The students look at 14 films and 42 children's books. The films range from "Chicken Run" to "Secondhand Lions," to "King of Hearts." The books are surprisingly devoid of famous authors such as Dr. Seuss. Fala prefers simplicity of storyline to entertainment value and some of the books she assigns the students are "The Little Red Hen," nursery rhymes and bedtime stories.
The assigned speech topics include writing an animal story, an adaptation of a fairy tale or a love story. "Storytelling seems to inspire too much detail when students are asked to create a story," Fala explains. "Typically they make their stories unnecessarily complicated. In the end we want them to go from the complex to simple stories."
After the March 7-15 spring break, the class focuses on the story that will become the final children's story. The students are asked to hone the story at a series of presentations before different audiences. The stories will be told before an audience of grade-schoolers at Highland Park Elementary School in Lewistown April 29 from 1:30 to 2:30 p.m., followed by story presentations at the Mifflin County Library in Allensville, Pa.
The students also tell their stories to senior citizens at Westminster Woods. This year, some of the residents will travel to Juniata to hear the presentations. "The elders often have a unique perspective on the stories they hear, bringing a meaning of their own to the story," Fala says.

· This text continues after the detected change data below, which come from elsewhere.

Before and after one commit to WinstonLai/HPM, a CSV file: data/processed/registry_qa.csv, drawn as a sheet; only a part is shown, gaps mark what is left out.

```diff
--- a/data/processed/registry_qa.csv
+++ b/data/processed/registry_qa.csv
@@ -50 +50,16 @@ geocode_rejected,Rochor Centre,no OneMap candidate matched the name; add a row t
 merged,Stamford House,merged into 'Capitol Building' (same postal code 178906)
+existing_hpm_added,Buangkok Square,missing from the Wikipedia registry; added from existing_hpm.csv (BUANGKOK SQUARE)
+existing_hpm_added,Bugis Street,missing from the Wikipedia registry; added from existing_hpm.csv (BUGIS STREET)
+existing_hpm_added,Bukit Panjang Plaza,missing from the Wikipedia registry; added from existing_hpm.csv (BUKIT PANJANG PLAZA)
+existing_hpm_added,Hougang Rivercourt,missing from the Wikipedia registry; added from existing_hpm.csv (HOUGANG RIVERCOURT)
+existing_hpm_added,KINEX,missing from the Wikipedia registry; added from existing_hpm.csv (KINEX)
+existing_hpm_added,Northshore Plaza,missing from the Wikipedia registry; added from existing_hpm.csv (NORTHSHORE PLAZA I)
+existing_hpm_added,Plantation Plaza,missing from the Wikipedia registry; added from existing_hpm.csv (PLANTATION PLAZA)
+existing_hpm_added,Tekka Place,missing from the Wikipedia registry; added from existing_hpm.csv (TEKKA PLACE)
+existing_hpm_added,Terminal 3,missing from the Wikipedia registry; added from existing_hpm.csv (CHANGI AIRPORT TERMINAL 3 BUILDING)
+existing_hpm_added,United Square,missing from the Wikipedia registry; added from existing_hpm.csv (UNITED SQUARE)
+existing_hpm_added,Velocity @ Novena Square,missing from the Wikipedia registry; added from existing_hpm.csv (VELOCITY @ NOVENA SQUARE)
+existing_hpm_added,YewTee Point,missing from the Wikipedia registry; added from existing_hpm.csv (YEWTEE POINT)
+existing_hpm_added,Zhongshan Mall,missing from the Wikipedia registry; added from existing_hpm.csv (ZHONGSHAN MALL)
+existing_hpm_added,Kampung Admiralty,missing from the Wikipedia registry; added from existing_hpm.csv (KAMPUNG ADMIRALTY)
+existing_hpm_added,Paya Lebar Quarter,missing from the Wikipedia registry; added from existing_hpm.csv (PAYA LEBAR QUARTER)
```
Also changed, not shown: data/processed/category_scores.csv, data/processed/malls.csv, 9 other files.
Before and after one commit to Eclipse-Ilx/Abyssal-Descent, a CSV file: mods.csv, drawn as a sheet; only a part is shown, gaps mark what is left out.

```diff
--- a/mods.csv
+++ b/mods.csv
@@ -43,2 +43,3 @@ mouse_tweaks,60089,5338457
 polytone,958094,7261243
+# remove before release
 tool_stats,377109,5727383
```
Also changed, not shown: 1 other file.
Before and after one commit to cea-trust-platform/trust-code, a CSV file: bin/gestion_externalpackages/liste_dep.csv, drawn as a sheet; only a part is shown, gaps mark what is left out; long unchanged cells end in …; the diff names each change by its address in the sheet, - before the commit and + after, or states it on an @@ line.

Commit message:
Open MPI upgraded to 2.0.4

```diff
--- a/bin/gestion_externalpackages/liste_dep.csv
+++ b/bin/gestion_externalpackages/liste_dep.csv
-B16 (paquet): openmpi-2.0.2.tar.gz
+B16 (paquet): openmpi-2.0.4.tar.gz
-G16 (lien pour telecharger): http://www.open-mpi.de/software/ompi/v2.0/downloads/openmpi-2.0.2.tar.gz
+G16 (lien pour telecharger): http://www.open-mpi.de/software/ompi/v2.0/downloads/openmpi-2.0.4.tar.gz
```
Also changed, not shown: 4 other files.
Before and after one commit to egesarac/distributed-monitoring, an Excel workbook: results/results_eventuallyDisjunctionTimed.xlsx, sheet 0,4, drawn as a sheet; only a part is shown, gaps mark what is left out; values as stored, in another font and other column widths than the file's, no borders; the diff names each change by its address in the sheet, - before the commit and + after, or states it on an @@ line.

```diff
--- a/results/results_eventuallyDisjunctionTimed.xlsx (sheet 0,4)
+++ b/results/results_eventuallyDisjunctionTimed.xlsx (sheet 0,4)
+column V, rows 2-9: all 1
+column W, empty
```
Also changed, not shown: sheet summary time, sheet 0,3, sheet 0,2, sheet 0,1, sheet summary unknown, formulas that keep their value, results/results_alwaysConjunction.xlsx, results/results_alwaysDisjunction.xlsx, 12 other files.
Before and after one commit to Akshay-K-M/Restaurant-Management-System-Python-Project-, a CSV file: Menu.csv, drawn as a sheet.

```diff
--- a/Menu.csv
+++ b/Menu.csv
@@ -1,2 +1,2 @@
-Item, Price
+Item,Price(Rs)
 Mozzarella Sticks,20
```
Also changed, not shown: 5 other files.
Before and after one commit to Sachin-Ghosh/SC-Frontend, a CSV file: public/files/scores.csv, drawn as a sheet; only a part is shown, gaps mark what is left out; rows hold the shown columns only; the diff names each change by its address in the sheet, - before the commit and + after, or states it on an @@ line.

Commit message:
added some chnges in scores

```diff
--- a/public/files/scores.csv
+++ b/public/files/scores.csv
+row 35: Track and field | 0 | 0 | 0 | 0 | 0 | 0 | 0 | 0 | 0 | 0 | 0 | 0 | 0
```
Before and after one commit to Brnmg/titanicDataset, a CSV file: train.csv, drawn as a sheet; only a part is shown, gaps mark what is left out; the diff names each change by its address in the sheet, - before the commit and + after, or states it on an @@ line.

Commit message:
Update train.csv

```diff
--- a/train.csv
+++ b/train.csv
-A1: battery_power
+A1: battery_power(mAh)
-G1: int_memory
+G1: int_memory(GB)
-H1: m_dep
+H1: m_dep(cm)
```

Each student's final story is told as part of the course's final project at a public reading May 3 at a picnic at Fala's farm. The presenters can invite parents, peers or friends. The final story must be illustrated and presented as a book. Students can opt to draw their illustrations of use collage or photography.
Fala not only is interested in the creativity of the students' stories but also their ability to adapt the same story for different audiences.
"When they watch their peers tell stories or get feedback from children they become better storytellers," she says. "It becomes a collaborative and communal experience for them."
Contact April Feagley at firstname.lastname@example.org or (814) 641-3131 for more information.